You don’t even need an office, thinks Jared Kim, founder of WeGame, which sold to Tagged in 2011. But, “don’t be cheap when it comes to providing your team with everything it needs to be productive and happy.”

Set-up for success with no swag by clicking on this link.

Ever heard of it? Come along for an inside look at this Philadelphia-based startup that Fast Company claims may have a go at Google.

In fact, DuckDuckGo is exploding.

When Gabriel Weinberg launched a search engine in 2008, plenty of people thought he was insane. How could DuckDuckGo, a tiny, Philadelphia-based startup, go up against Google? One way, he wagered, was by respecting user privacy. Six years later, we’re living in the post-Snowden era, and the idea doesn’t seem so crazy.

“Every year, we’ve grown 200-500%,” Weinberg says. “The numbers keep getting bigger.”

Go to this link for the big numbers and inside scoop from a little giant that’s sure to open your eyes.

Do you love Waffle House? Who hasn’t made a late night binge at this venerable American icon? Waffle House, according to the Washington Post, has a track record for presidential performance numbers.

It’s a little complicated, but here’s the bottom line.

If you have a Waffle House in your state, you are more likely to support a Republican for president. If you don’t, you won’t.

Go figure. Well in fact the Post has the figures at this link, with some sausage.

As the Arkansas legislature wrangles with funding for the private option for Medicaid, which it passed into law last year, PBS Newshour is scrutinizing the bill.

Ever since the Supreme Court ruled that states do not have to expand Medicaid as part of the Affordable Care Act, there have been big battles over that issue. NPR has a different take on the plan and how Arkansans feel about the divisive issue.

Go to this link for details.

It’s one of the hottest races of the 2014 election cycle.

As Sen. Thad Cochran faces a potentially career-ending primary challenge, his strategy for victory is straightforward: Stress his decades of bringing home federal largesse and his long relationships with home-state Republicans; tap Washington rainmakers to fill his campaign account; and bring in Mississippi political legends like Haley Barbour and Trent Lott to help seal the deal.

Cochran’s opponent in the June 3 showdown, state Sen. Chris McDaniel, is practically salivating over the contrast that it represents.

So for the full fist-fight, click on this link from POLITICO.

According to The Hill, House Republicans next week will pass a legislative package aimed at making federal regulations more transparent and less costly to the economy.

The legislation is the GOP’s latest attempt to reduce the regulatory red tape they say is stifling job creation.
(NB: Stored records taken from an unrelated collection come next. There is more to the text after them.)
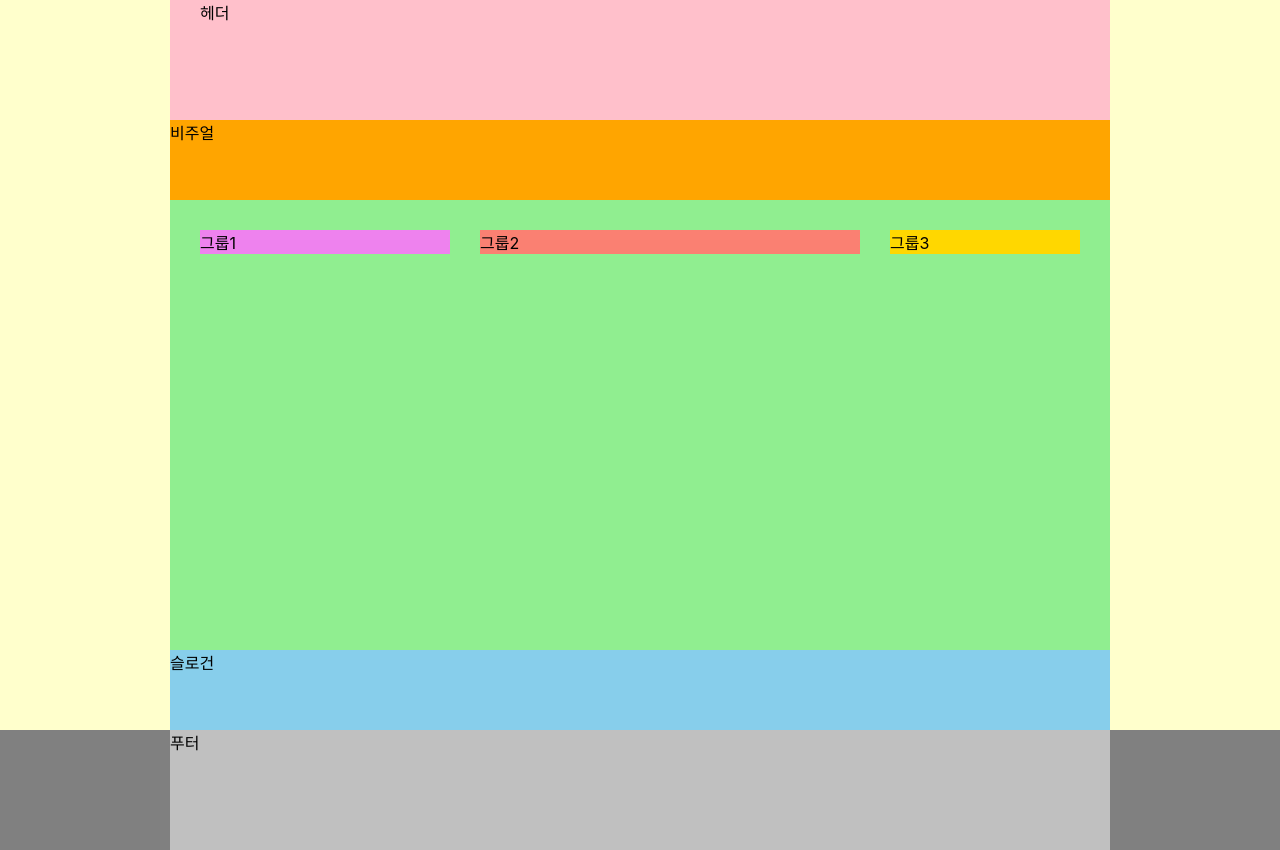
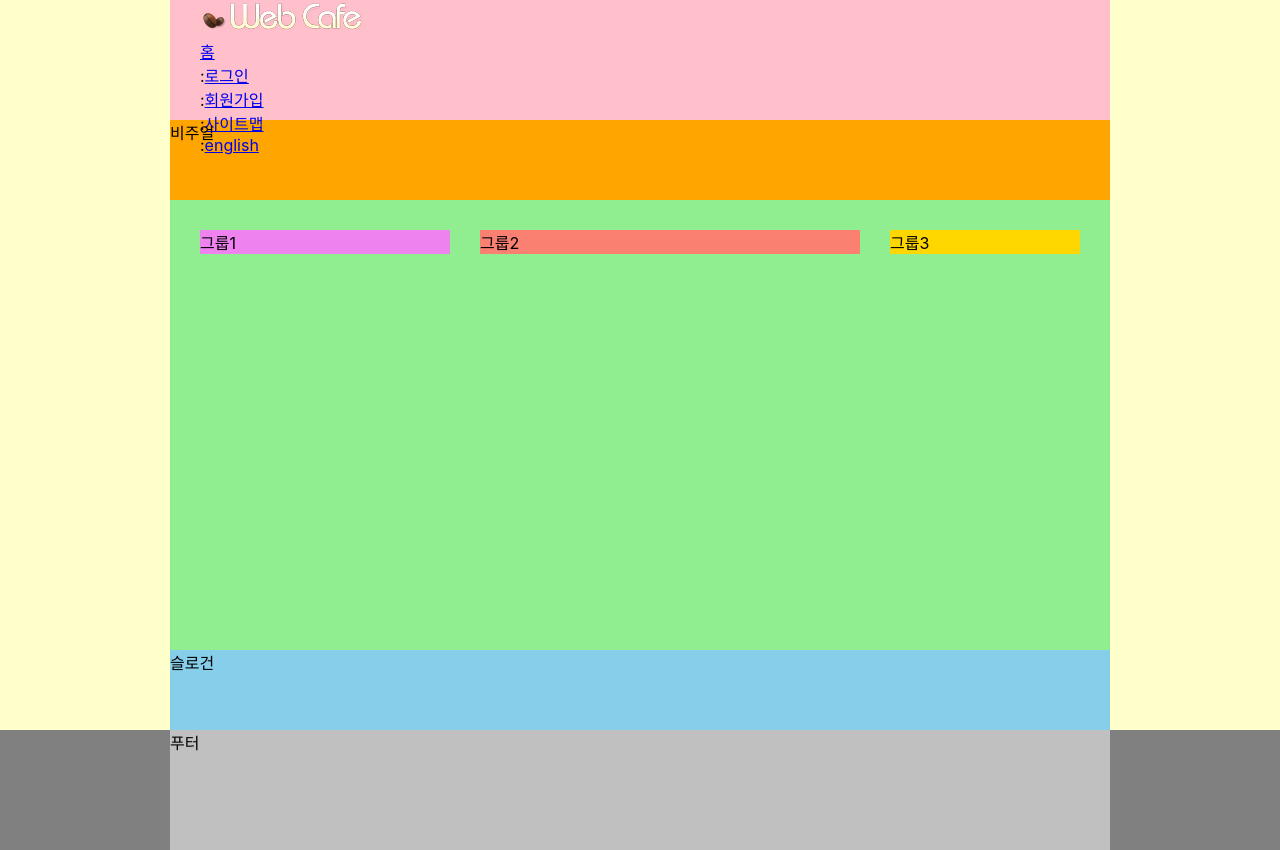
Before and after one commit to jh1109/HTML5, a website: page index.html in a window 1280 px wide. Drawn offline with Linux system fonts and the light colour scheme; a web font is replaced by a local one.

Commit message:
logo 및 텍스트 링크 모음 마크업

```diff
--- a/index.html
+++ b/index.html
@@ -9,7 +9,21 @@
   <link rel="stylesheet" href="./styles/style.css" />
 </head>
 <body>
-  <header class="header">헤더</header>
+  <header class="header">
+    <!-- 로고 -->
+    <h1 class="logo">
+      <a href="./index-complete.html">
+        <img src="./assets/logo.png" alt="web cafe" />
+      </a>
+    </h1>
+    <ul class="member">
+      <li><a href="/">홈</a></li>
+      <li><span class="divider" aria-hidden="true">:</span><a href="/">로그인</a></li>
+      <li><span class="divider" aria-hidden="true">:</span><a href="/">회원가입</a></li>
+      <li><span class="divider" aria-hidden="true">:</span><a href="/">사이트맵</a></li>
+      <li><span class="divider" aria-hidden="true">:</span><a href="/">english</a></li>
+    </ul>
+  </header>
   <div class="visual">비주얼</div>
   <main class="main">
     <div class="group group1">그룹1</div>
```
Republicans have said getting Washington out of companies’ way is the best way to turn around an economy that still struggles to create jobs more than five years after the Great Recession.

For more on this evolving story, go to this link.

It’s a youth oriented approach.

The Radisson is creating a youth-oriented hotel brand, making its parent company, Carlson Rezidor Hotel Group, the latest entrant in a scramble to attract the millennial traveler.

The new brand, known as Radisson Red, will open its first location next year and plans to be operating 60 hotels around the globe by 2020, Carlson Rezidor executives say.

For the whole expansion plan go to this link from the Wall Street Journal.

It will be the third annual at Willie Nelson’s ranch. His getaway will be the site of the third annual Heartbreaker Banquet a daylong concert on Thursday, March 13th that includes “pop-up shops, local food, and performances by 18 rock, country and roots bands.”

The concert will take place on two stages this year, and the event will make use of the whole Luck, Texas “town.” The outdoor “Medicine Show” stage will be erected in front of Willie Nelson’s “World Headquarters” on the ranch’s main street and a “Chapel Stage,” built for acoustic performances, will be set up in the ranch’s 50-seat church.

For full details, go to this link.